EXERCISE OBJECTIVE: Quote the entries below from the line with "Before and after one commit to gautham-v/code-bench, a" through the line with "Also changed, not shown: 19", both ends included, and only those lines.

···

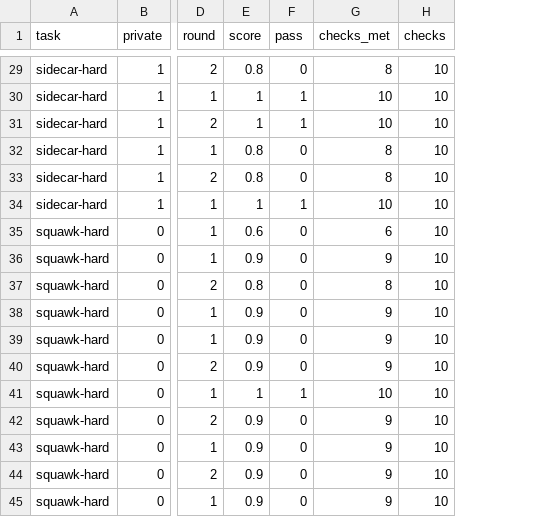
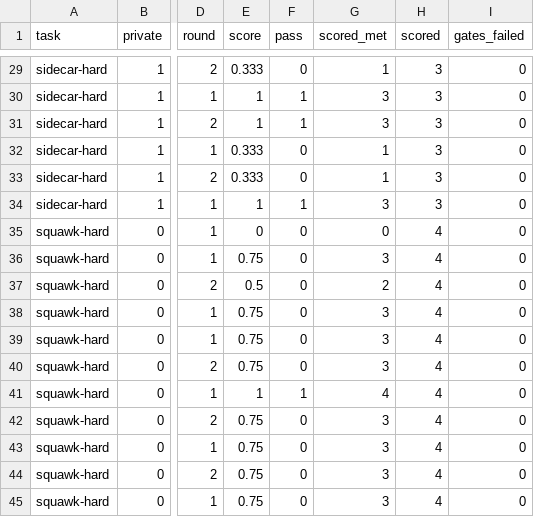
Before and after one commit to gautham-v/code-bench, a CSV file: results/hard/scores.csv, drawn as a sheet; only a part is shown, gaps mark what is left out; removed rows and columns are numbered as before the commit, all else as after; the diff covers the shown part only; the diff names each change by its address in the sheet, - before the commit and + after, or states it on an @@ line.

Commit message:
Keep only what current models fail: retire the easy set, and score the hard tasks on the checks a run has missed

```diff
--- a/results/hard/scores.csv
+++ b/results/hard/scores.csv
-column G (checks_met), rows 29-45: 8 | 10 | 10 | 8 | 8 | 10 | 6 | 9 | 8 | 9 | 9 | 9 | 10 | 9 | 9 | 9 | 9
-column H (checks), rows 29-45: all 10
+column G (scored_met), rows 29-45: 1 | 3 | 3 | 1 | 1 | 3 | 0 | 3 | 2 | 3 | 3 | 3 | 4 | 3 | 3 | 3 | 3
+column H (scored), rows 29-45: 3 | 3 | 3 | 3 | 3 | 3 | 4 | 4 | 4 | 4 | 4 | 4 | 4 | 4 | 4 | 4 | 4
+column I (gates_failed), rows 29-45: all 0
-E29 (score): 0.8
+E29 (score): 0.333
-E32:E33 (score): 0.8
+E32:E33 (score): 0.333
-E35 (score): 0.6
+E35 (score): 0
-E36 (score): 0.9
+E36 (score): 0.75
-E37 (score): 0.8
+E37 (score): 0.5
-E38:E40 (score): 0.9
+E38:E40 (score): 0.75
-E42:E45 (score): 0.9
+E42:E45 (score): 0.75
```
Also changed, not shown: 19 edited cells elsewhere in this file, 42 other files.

···

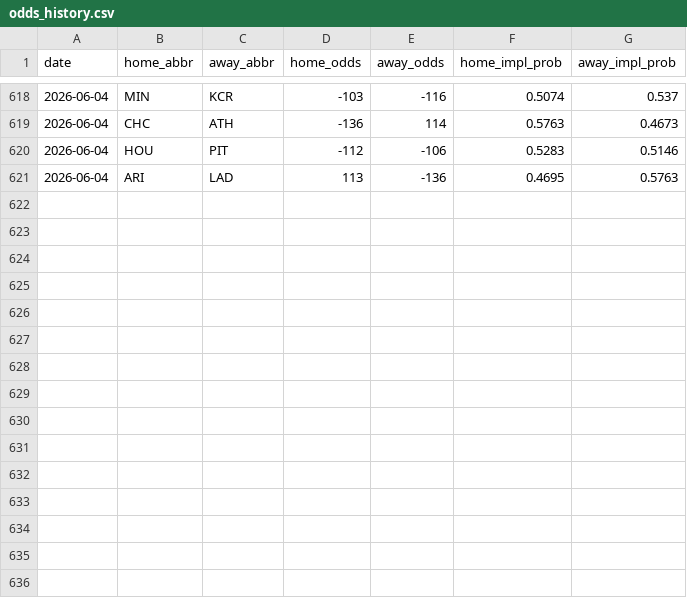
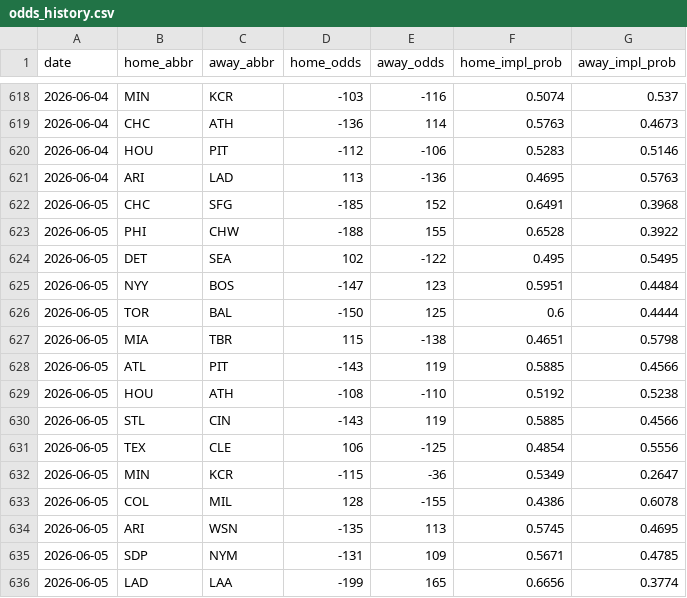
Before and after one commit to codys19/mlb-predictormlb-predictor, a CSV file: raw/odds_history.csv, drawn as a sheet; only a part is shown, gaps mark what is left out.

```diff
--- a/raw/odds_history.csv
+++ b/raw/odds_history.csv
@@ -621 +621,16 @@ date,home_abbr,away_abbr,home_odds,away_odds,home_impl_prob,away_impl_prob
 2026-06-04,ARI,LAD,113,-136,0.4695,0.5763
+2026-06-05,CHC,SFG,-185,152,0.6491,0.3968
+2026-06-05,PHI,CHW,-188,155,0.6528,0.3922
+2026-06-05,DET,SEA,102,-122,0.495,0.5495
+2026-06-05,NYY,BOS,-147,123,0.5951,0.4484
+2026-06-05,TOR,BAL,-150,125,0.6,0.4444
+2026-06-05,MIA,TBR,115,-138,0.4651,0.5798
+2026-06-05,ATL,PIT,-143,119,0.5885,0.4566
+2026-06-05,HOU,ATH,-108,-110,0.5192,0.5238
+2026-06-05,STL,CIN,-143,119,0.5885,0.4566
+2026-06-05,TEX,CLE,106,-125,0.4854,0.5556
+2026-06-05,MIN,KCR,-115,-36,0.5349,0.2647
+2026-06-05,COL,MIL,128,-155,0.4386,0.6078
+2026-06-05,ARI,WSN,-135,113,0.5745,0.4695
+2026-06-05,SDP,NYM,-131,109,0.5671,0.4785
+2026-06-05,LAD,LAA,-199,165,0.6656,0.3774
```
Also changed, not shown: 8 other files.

···

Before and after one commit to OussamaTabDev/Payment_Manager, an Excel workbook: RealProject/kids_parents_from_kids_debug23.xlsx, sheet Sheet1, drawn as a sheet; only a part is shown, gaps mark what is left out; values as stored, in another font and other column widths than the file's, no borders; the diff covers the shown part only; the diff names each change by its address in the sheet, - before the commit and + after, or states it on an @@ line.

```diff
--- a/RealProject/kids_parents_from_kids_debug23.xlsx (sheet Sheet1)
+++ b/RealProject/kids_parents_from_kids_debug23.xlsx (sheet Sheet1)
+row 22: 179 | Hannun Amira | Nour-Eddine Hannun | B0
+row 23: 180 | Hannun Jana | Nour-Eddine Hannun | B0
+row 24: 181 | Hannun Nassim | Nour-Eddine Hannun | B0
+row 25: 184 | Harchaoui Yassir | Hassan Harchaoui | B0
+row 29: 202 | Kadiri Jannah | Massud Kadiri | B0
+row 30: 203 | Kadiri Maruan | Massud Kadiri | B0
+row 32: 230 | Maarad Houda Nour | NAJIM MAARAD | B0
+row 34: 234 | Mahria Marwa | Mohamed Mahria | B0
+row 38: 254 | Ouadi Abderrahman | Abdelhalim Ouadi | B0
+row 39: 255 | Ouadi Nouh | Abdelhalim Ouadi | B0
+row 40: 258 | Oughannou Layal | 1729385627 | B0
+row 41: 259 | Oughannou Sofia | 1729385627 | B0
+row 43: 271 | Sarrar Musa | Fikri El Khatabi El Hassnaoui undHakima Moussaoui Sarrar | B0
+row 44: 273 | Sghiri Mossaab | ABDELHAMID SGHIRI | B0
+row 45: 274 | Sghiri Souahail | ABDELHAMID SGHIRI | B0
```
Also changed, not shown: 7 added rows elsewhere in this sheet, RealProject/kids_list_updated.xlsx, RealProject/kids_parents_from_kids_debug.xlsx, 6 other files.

···

RESPONSE TO THIS TASK:
Before and after one commit to gautham-v/code-bench, a CSV file: results/hard/scores.csv, drawn as a sheet; only a part is shown, gaps mark what is left out; removed rows and columns are numbered as before the commit, all else as after; the diff covers the shown part only; the diff names each change by its address in the sheet, - before the commit and + after, or states it on an @@ line.

Commit message:
Keep only what current models fail: retire the easy set, and score the hard tasks on the checks a run has missed

```diff
--- a/results/hard/scores.csv
+++ b/results/hard/scores.csv
-column G (checks_met), rows 29-45: 8 | 10 | 10 | 8 | 8 | 10 | 6 | 9 | 8 | 9 | 9 | 9 | 10 | 9 | 9 | 9 | 9
-column H (checks), rows 29-45: all 10
+column G (scored_met), rows 29-45: 1 | 3 | 3 | 1 | 1 | 3 | 0 | 3 | 2 | 3 | 3 | 3 | 4 | 3 | 3 | 3 | 3
+column H (scored), rows 29-45: 3 | 3 | 3 | 3 | 3 | 3 | 4 | 4 | 4 | 4 | 4 | 4 | 4 | 4 | 4 | 4 | 4
+column I (gates_failed), rows 29-45: all 0
-E29 (score): 0.8
+E29 (score): 0.333
-E32:E33 (score): 0.8
+E32:E33 (score): 0.333
-E35 (score): 0.6
+E35 (score): 0
-E36 (score): 0.9
+E36 (score): 0.75
-E37 (score): 0.8
+E37 (score): 0.5
-E38:E40 (score): 0.9
+E38:E40 (score): 0.75
-E42:E45 (score): 0.9
+E42:E45 (score): 0.75
```
Also changed, not shown: 19 edited cells elsewhere in this file, 42 other files.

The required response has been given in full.